Facebook and Instagram have been a huge part of building the Ink In Water brand, Nicholls said.
“Instagram is all about capturing a little moment, and that fits in perfectly with Ink in Water. With its colours and its prints, you want to capture a moment.”
Lifesavers aren’t the only ones endorsing the colourful designs. Former Miss Australia and TV presenter, Caroline Pemberton, approached Nicholls after hearing about the brand through word of mouth. Pemberton is currently developing her own television series and brand called ‘Miss Adventure’.
“Inked is all about combining fitness and fashion and Miss Adventure is all about fitness and being active for women and expressing yourself,” Nicholls said. “[Pemberton] was the perfect fit, so she came and said she wanted to come on board. She has been really, really amazing.”
Nicholls studied fashion design at Ultimo Tafe and grew up by the sea at Sydney’s Coogee Beach. Her designs use bright bold, colours and patterns. Inspired by young Australian fashion designers Josh Goot, Dion Lee and Romance was Born, Nicholls saw a gap in the wetsuit market.
“I’m always down by the beach and the water and always just saw a lack of colour and not many options to express yourself with wetsuits and rash shirts for sun protection,” she said. “It was all really boring and drab.
“Everyone looks like a seal!” she said, before pointing out that when Aussie surfer Mick Fanning was attacked by a shark in South Africa, he was wearing a bright blue rash shirt over his black wetsuit to be seen more easily.
“I think Ink is really what the Australian swim and sports market really needs,” Nicholls said. “I think we are tapping into an unexplored niche. We are providing consumers with an alternative to the dark and drab wetsuits, something a little different.”
Inked for success
In September 2014, Nicholls travelled to China to find a manufacturer, settling on a factory near the manufacturing city of Shenzhen in Guangdong province.
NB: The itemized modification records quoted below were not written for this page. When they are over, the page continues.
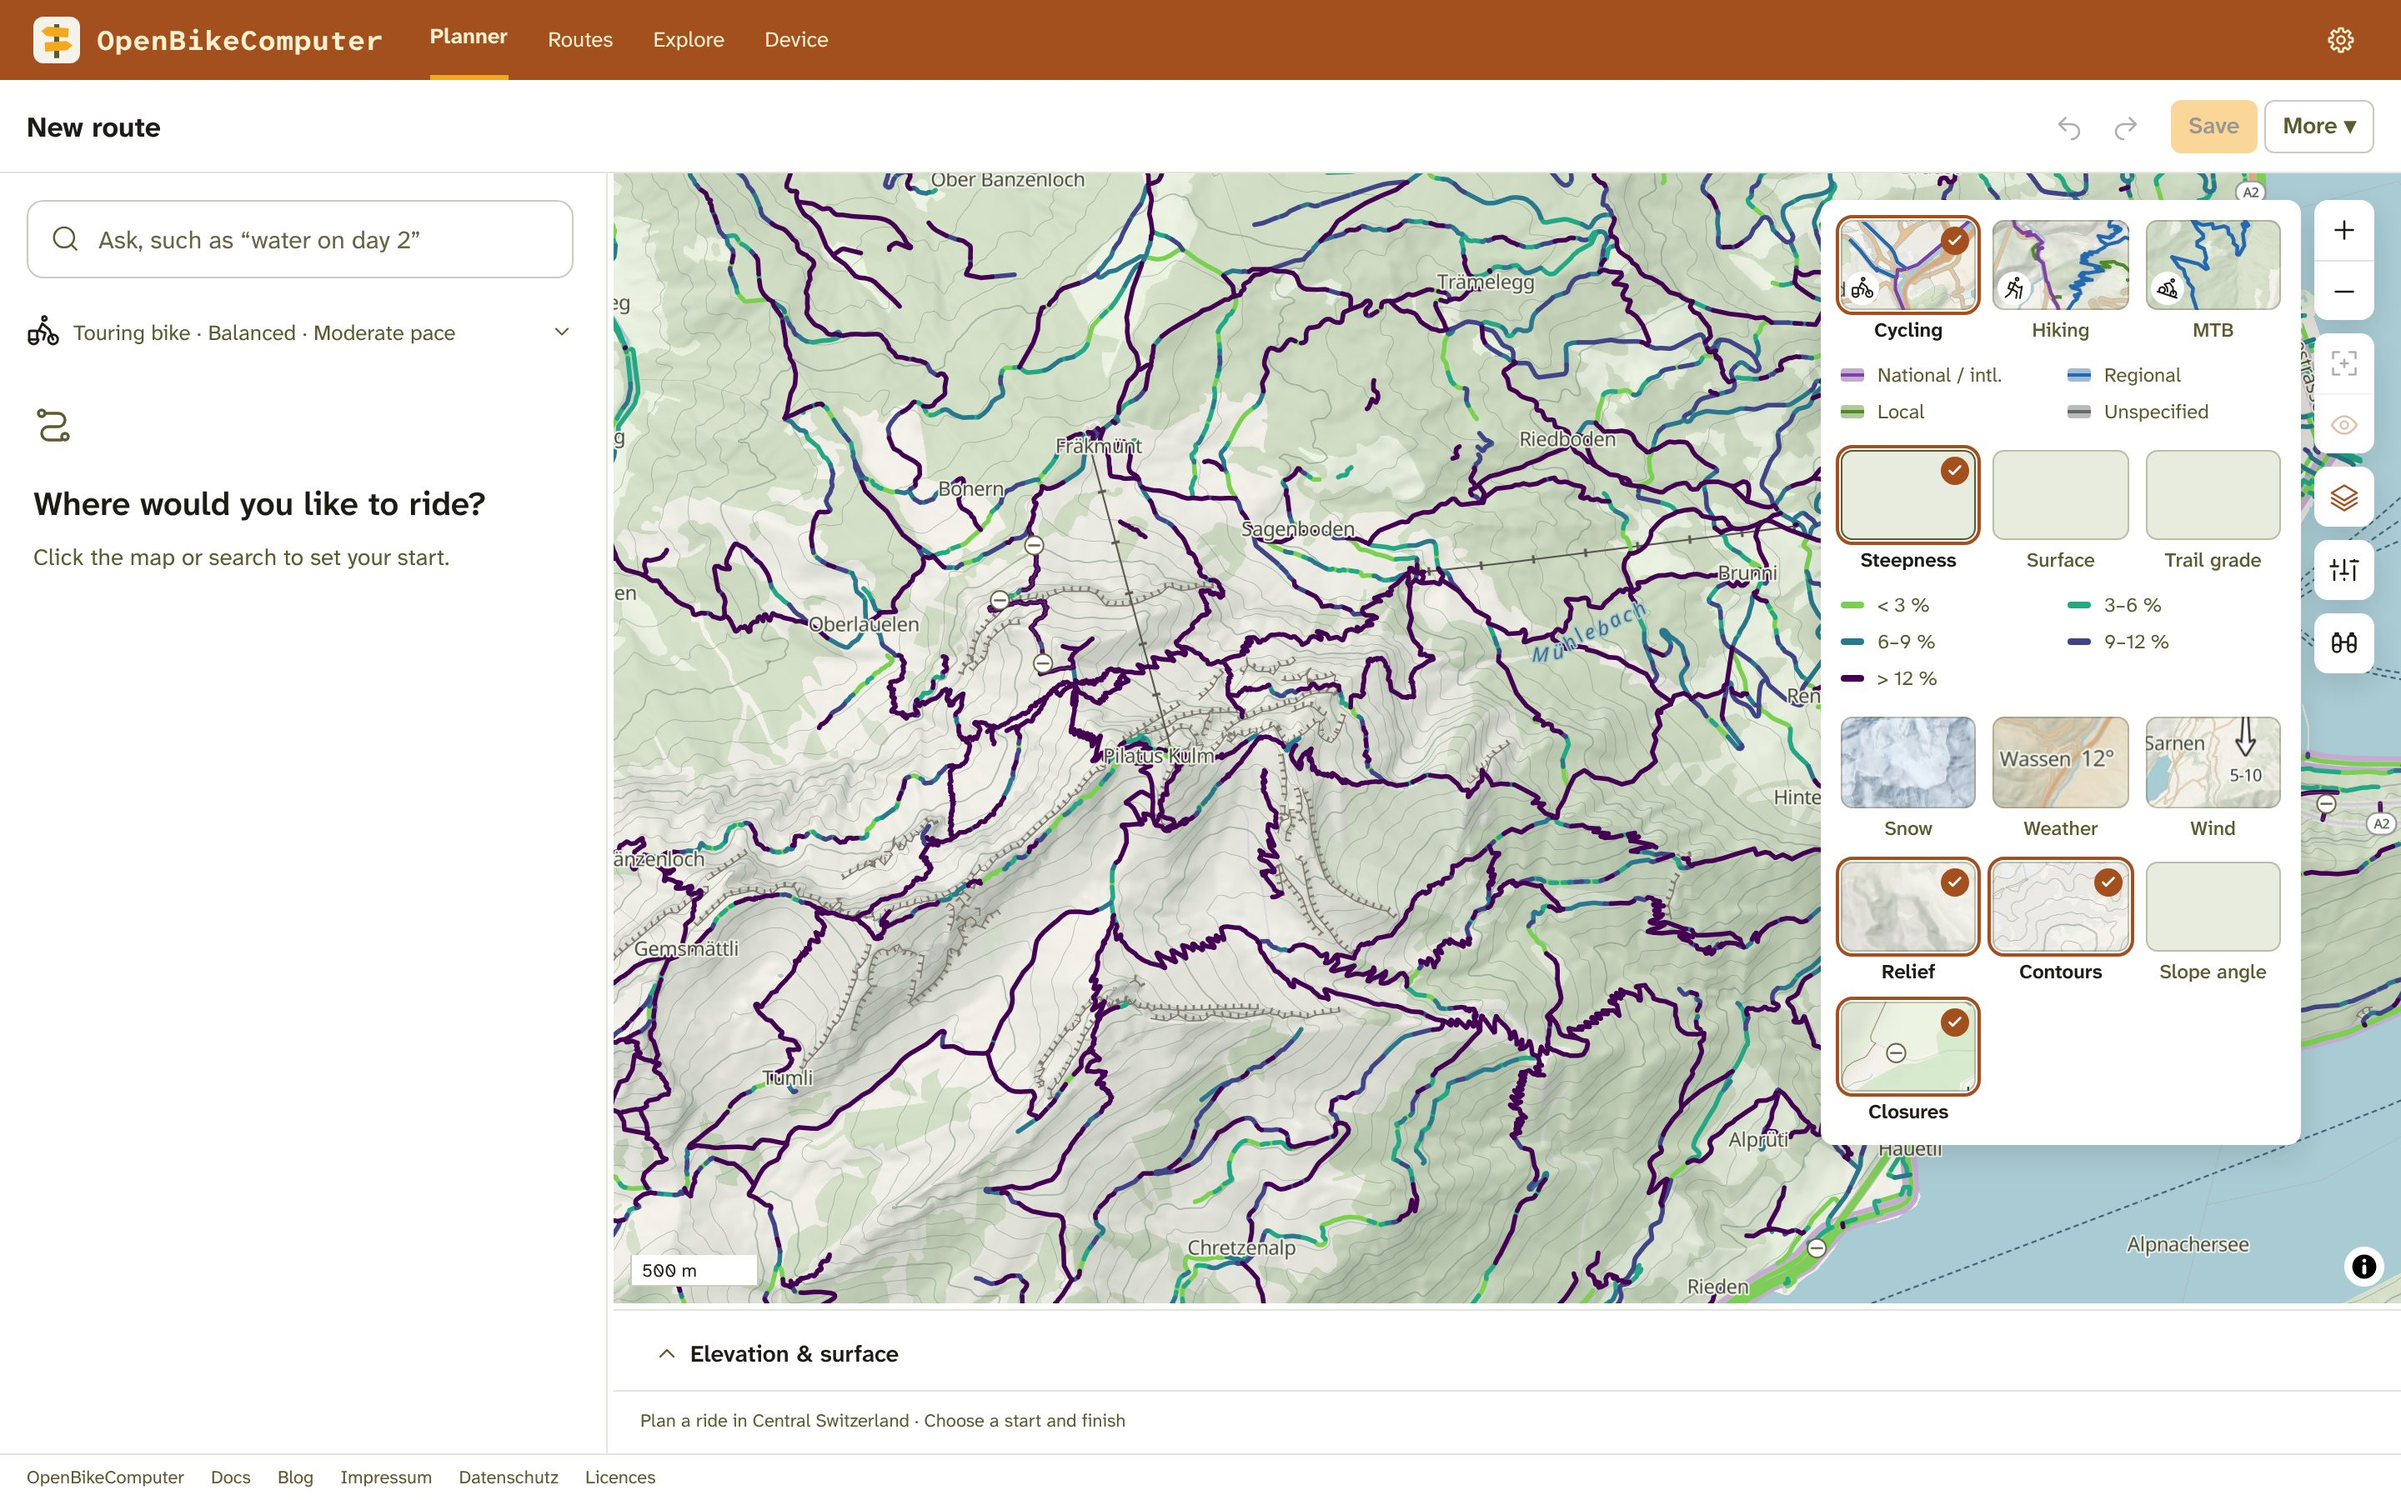
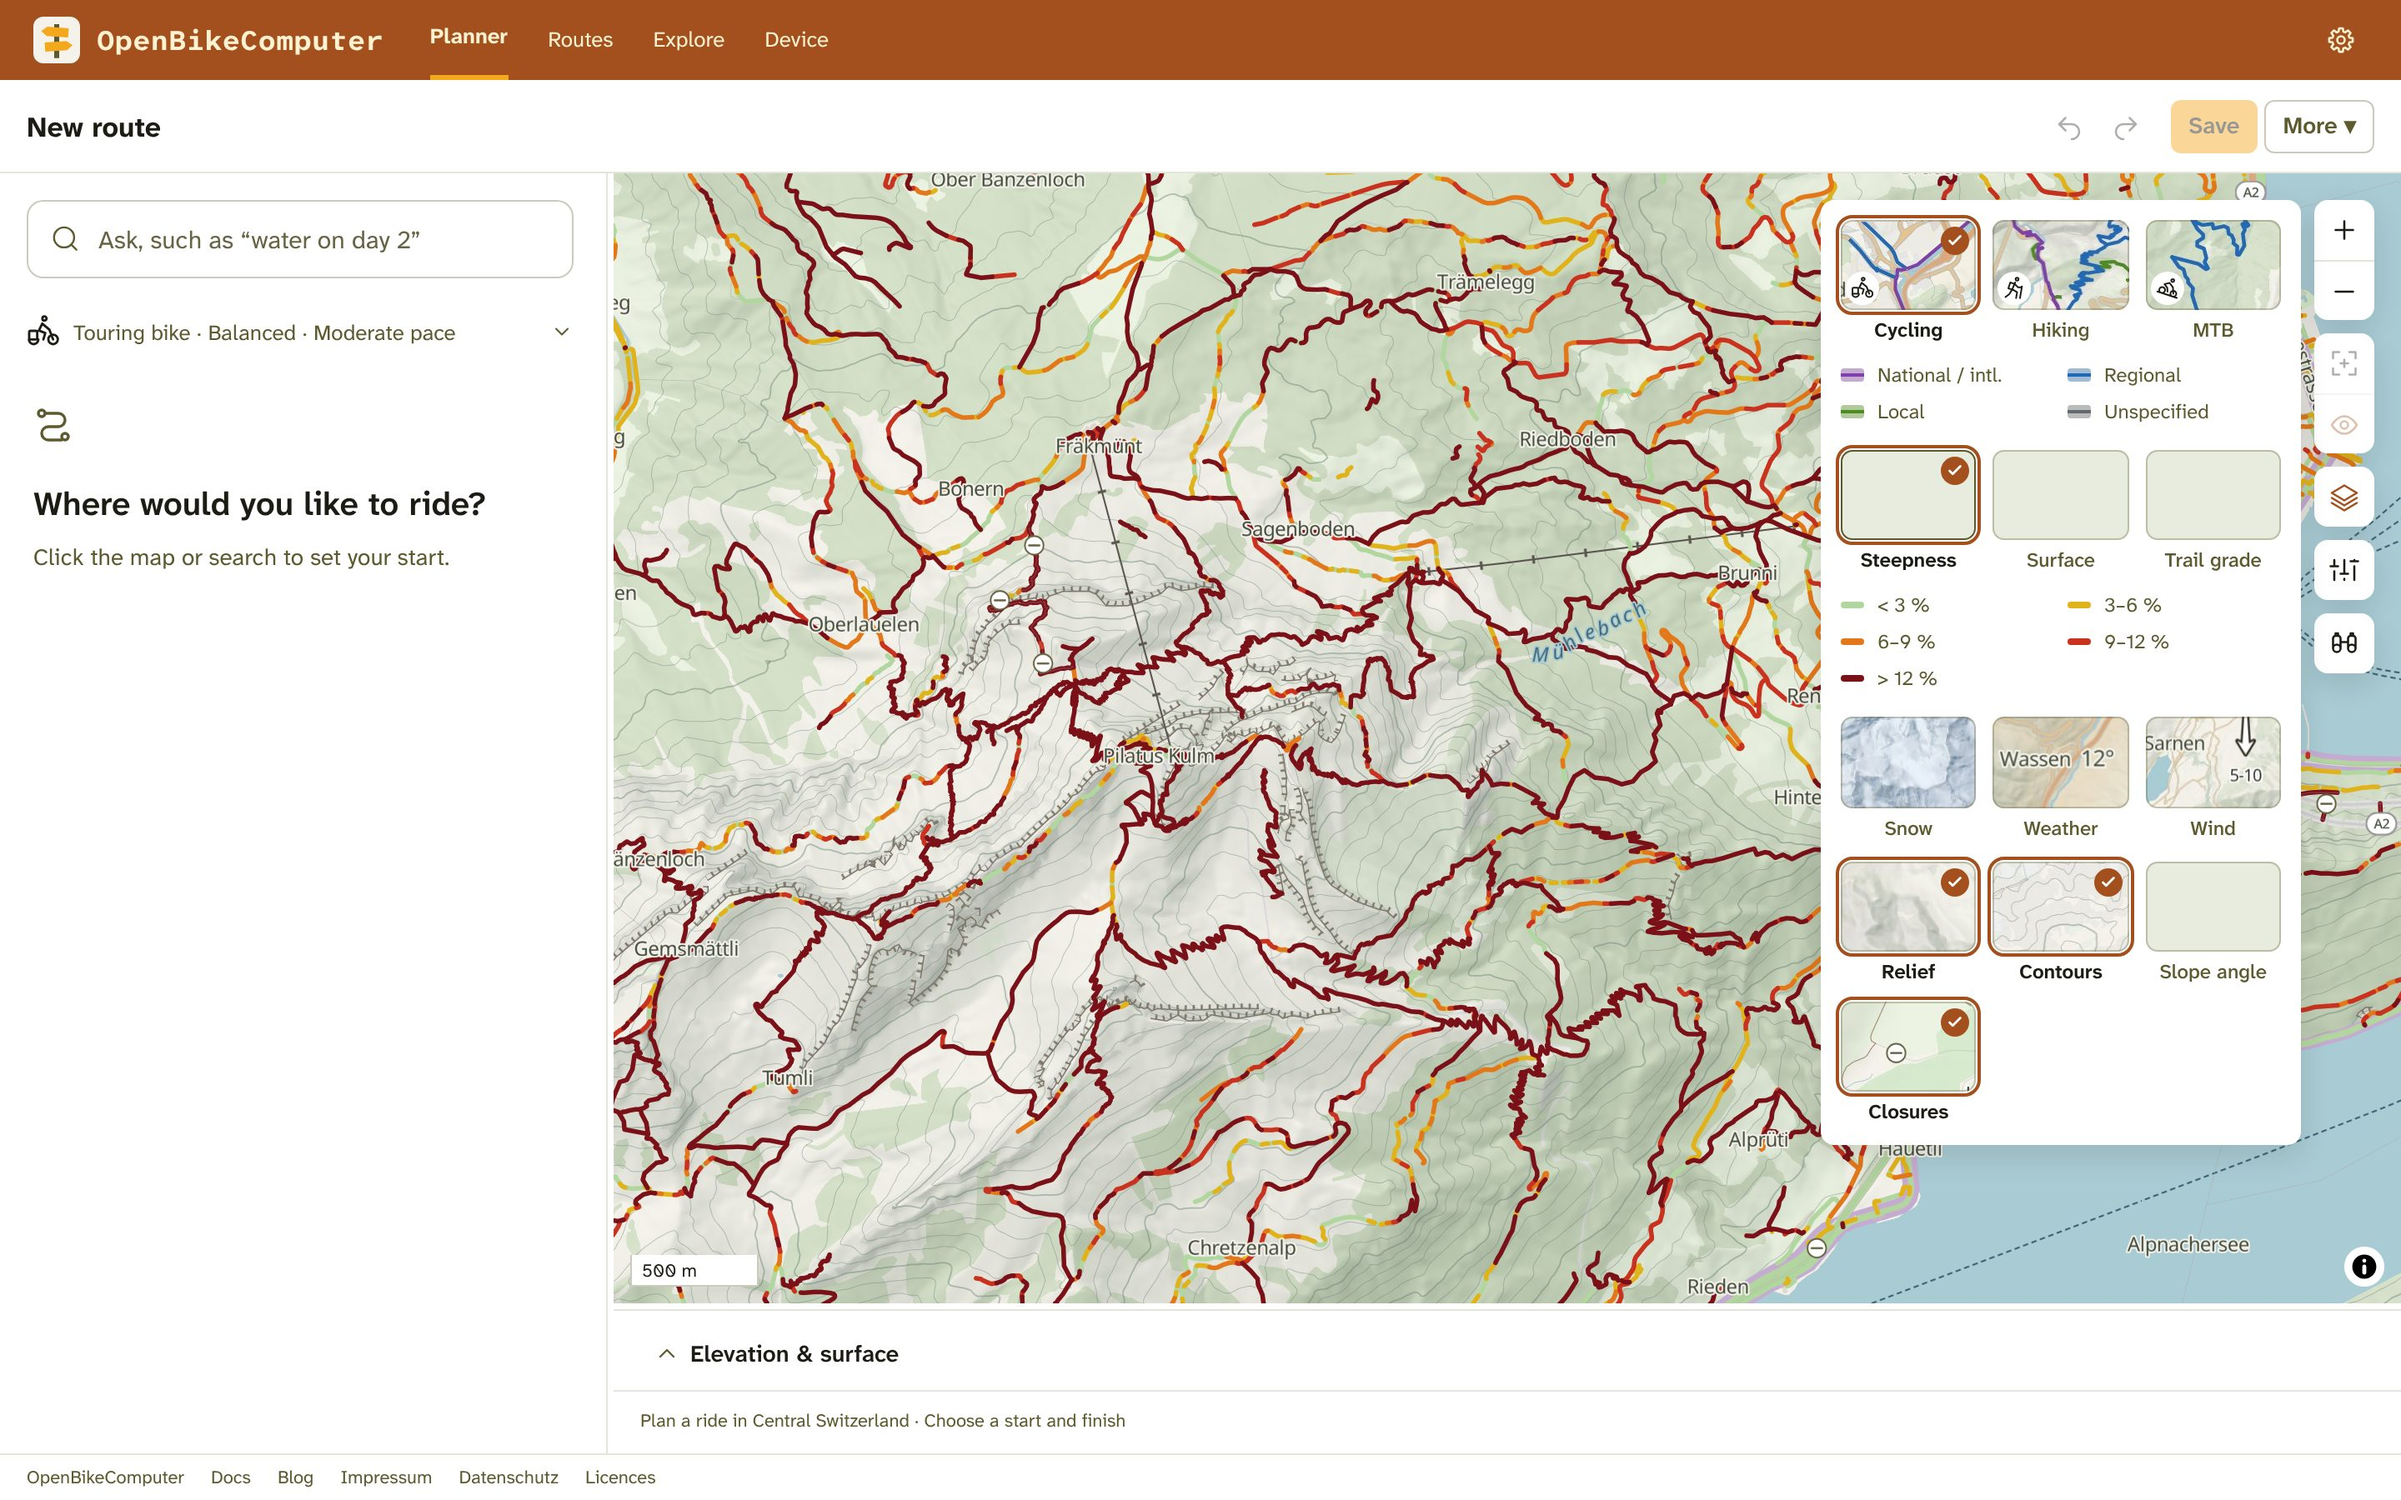
prototype: climb-profile colours for the steepness layer
Claude-Session: https://claude.ai/code/session_01Wqws1c9uQRBGGaaPm62HMf

diff --git a/builder/web/src/lib/planner/road-layers-prototype.ts b/builder/web/src/lib/planner/road-layers-prototype.ts
@@ -9,12 +9,13 @@ export const roadLayers: { id: RoadLayer; label: string }[] = [
 type Theme = 'light' | 'dark';
 type Class = { label: string; light: string; dark: string; faint?: boolean };
 
+// Climb-profile colours; the lightness falls from flat to steep in both themes.
 const steepness: Class[] = [
-    { label: '< 3 %', light: '#7ad151', dark: '#2c7a8e' },
-    { label: '3–6 %', light: '#22a884', dark: '#29af7f' },
-    { label: '6–9 %', light: '#2a788e', dark: '#7ad151' },
-    { label: '9–12 %', light: '#414487', dark: '#d2e21b' },
-    { label: '> 12 %', light: '#440154', dark: '#fff7a8' },
+    { label: '< 3 %', light: '#b2d6a0', dark: '#a2d192' },
+    { label: '3–6 %', light: '#e0b21c', dark: '#d4a626' },
+    { label: '6–9 %', light: '#e2781a', dark: '#de7426' },
+    { label: '9–12 %', light: '#c8321f', dark: '#d8402e' },
+    { label: '> 12 %', light: '#7a1018', dark: '#b02a32' },
 ];
 // The router's surface classes, in order of `Surface` in planner/router/src/model.rs.
 const surface: Class[] = [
“It was really, really exciting going over there and trying to find a manufacturer and we found the perfect one,” she said. “It was quite hard to find a manufacturer who could combine the prints with the functional style of the wetsuit. It was very new to a lot of them, I only found one that stood out from the crowd.”
Nicholls currently makes wetsuits and rash shirts for men, women and kids, which she’s been selling through her online store since March 2015. Her next target is bricks and mortar retail.
“We are ready to launch into the retail world this summer, which is really exciting,” she said.
Initially, Nicholls is aiming to get Ink in Water ranged in independent surf shops and boutiques in Sydney, the Gold Coast and Byron Bay. For the retail launch, the collection will be expanded to include swimwear and bikinis to give the brand mass-market appeal and potential.
“I think it will really open it up a little more. Wetsuits in particular are a niche market, so I think it expands it to water lovers in general.”
Nicholls’ longer term plans for Ink in Water include gaining global distribution to West Coast of the US, then the UK, France and Asia.
This story first appeared in Internet Retailing’s sister site Inside Retail, click here to subscribe.